THE measures adopted by the Government on coronavirus are welcome but fall far short of what is required. While Ministers are in the welcome process of recruiting and training more doctors and nurses, nothing has been done to address the underfunding crisis in social care and the desperate plight providers face in recruiting and retaining front line staff.
NHS England is working with social care providers on the Transforming Care Programme to transition people with autism, and challenging behaviours, from long-term hospital provision and into community settings. My organisation is one of those included on the framework to do facilitate the transitions.

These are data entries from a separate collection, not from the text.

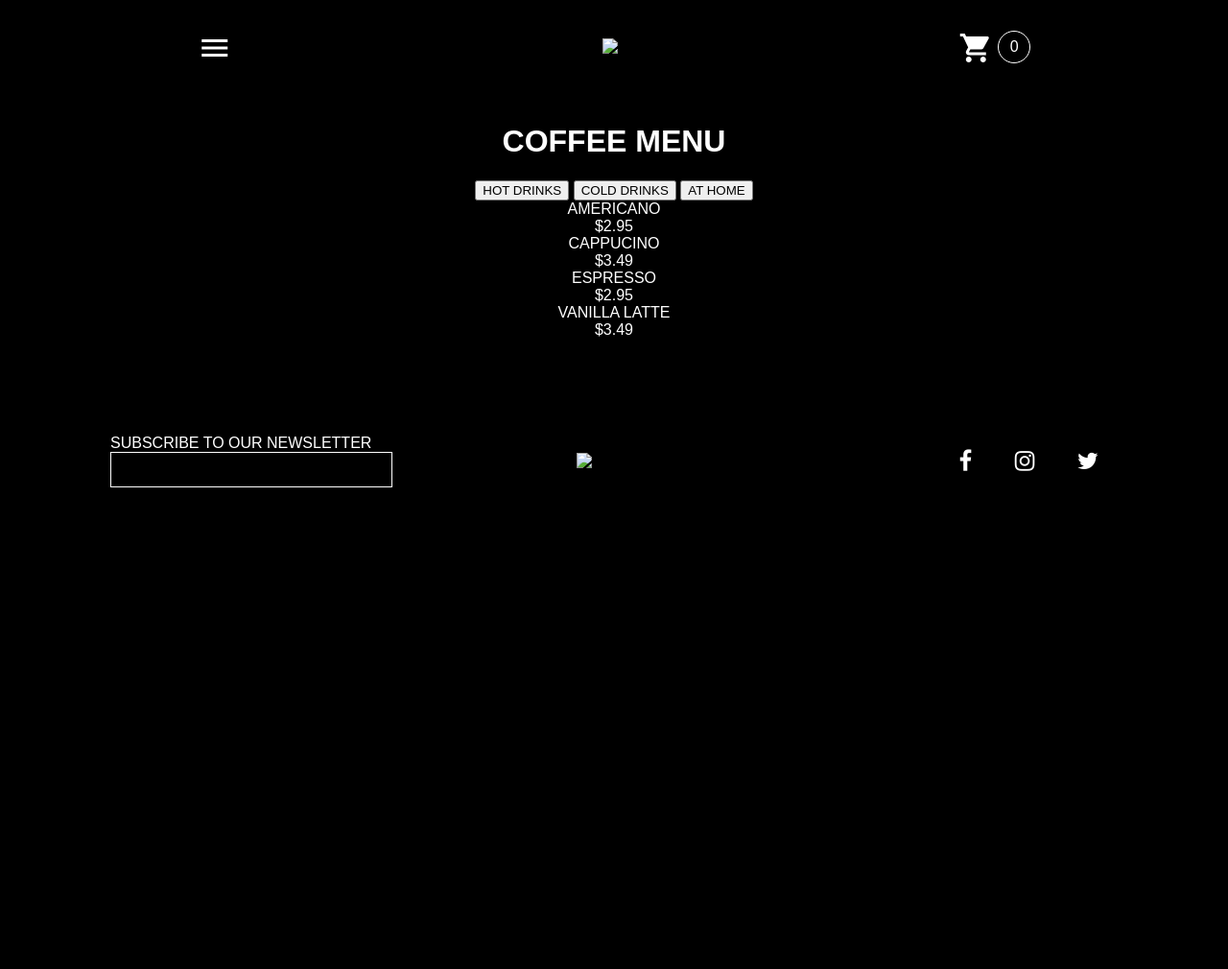
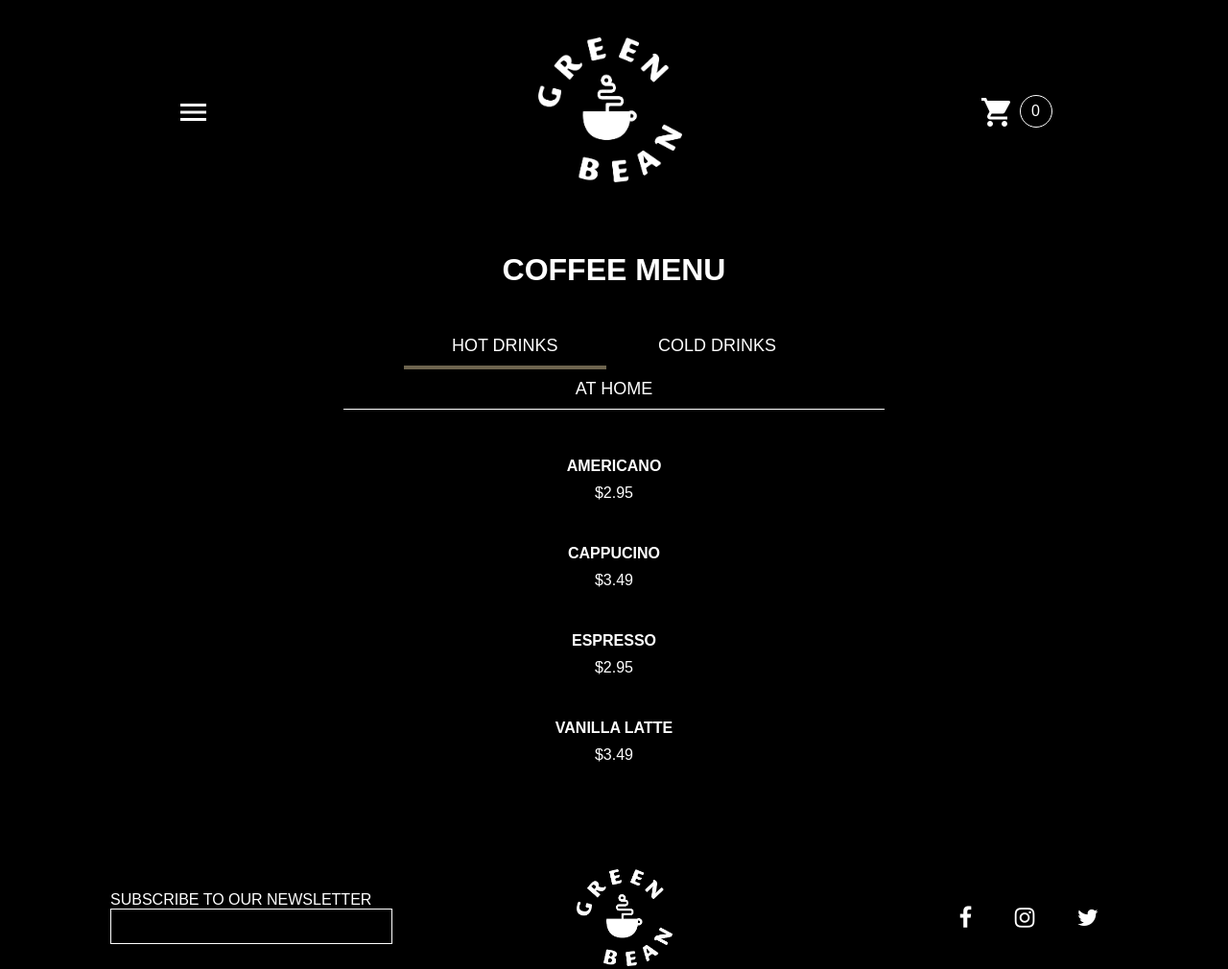
Before and after one commit to mzschandy/greenbean-coffee, a plain HTML site: page html/menu.html in a window 1280 px wide. Shown: the whole page at 96% size. Before the commit the page ends 800 px from the top, so only its background shows below. Drawn offline with nearby package versions, Linux system fonts and the light colour scheme; files that its build step writes are made by us from their sources; the site is published under a folder, as on GitHub Pages, so addresses that start at the root find nothing; a web font is replaced by a local one.

Commit message:
Update menu.html

```diff
--- a/html/menu.html
+++ b/html/menu.html
@@ -8,7 +8,7 @@
   <link href="https://fonts.googleapis.com/icon?family=Material+Icons" rel="stylesheet">
   <link rel="stylesheet" href="https://cdnjs.cloudflare.com/ajax/libs/font-awesome/4.7.0/css/font-awesome.min.css">
   <link rel="stylesheet" href="../css/main.css">
-  <link rel="stylesheet" href="/css/menu.css">
+  <link rel="stylesheet" href="../css/menu.css">
 </head>
 
 <body>
@@ -28,7 +28,7 @@
     <i onclick="openNav()" class="material-icons" style="">menu</i>
     <h3 class="center-logo">
       <a href="index.html">
-        <img class="greenhouse" src="/img/GB_logoWhite.png" style="width: 150px">
+        <img class="greenhouse" src="../img/GB_logoWhite.png" style="width: 150px">
       </a>
     </h3>
     <div class="shopping" style="">
@@ -143,7 +143,7 @@
         <input name="newsletter" type="email">
       </form>
     </div>
-    <img src="/img/GB_logoWhite.png" style="width: 100px">
+    <img src="../img/GB_logoWhite.png" style="width: 100px">
     <div class="social">
       <i style="font-size:24px" class="fa">&#xf09a;</i>
       <i style="font-size:24px" class="fa">&#xf16d;</i>
```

The urgency to free up hospital beds for coronavirus patients has led to increased impetus to accelerate the transition of the above patients.
Social care providers of specialist care must recruit and train staff in a wide range of neuro-diverse conditions. Our wonderful staff can well expect to be physically and verbally abused by those people charged to their care.
Their reward for undertaking such a skilled and highly pressurised job effective from April this year will be a derisory £8.72 per hour, and less for anyone under the age of 25. Yet the median salary currently in force for all other sectors is £12.50 per hour.
I urge the Government to put this right, to recognise the value and worth of our professional colleagues and as a first step to agree that providers will be properly funded in order that we can pay our front line staff at least the level of £12.50 per hour offered to other sectors. This is the reason underpinning why it is so difficult to recruit and retain staff when they can earn more filling shelves in supermarkets.
If we cannot fill the vacancies, then we will ultimately be unable to take patients from hospital at a time when we are in a national crisis placing the country on a “war footing” to quote our Prime Minister.
As we await the anticipated peak rise in the number of people affected with this virus, has the time arrived to consider dumping our aspirations for massive infrastructure projects such as HS2?
The UK economy is under great strain and the cost of underpinning both the economy, and supporting our people, is staggering. Can we afford to support our economy, our people and massive infrastructure and devolution plans at the same time when the country is in crisis?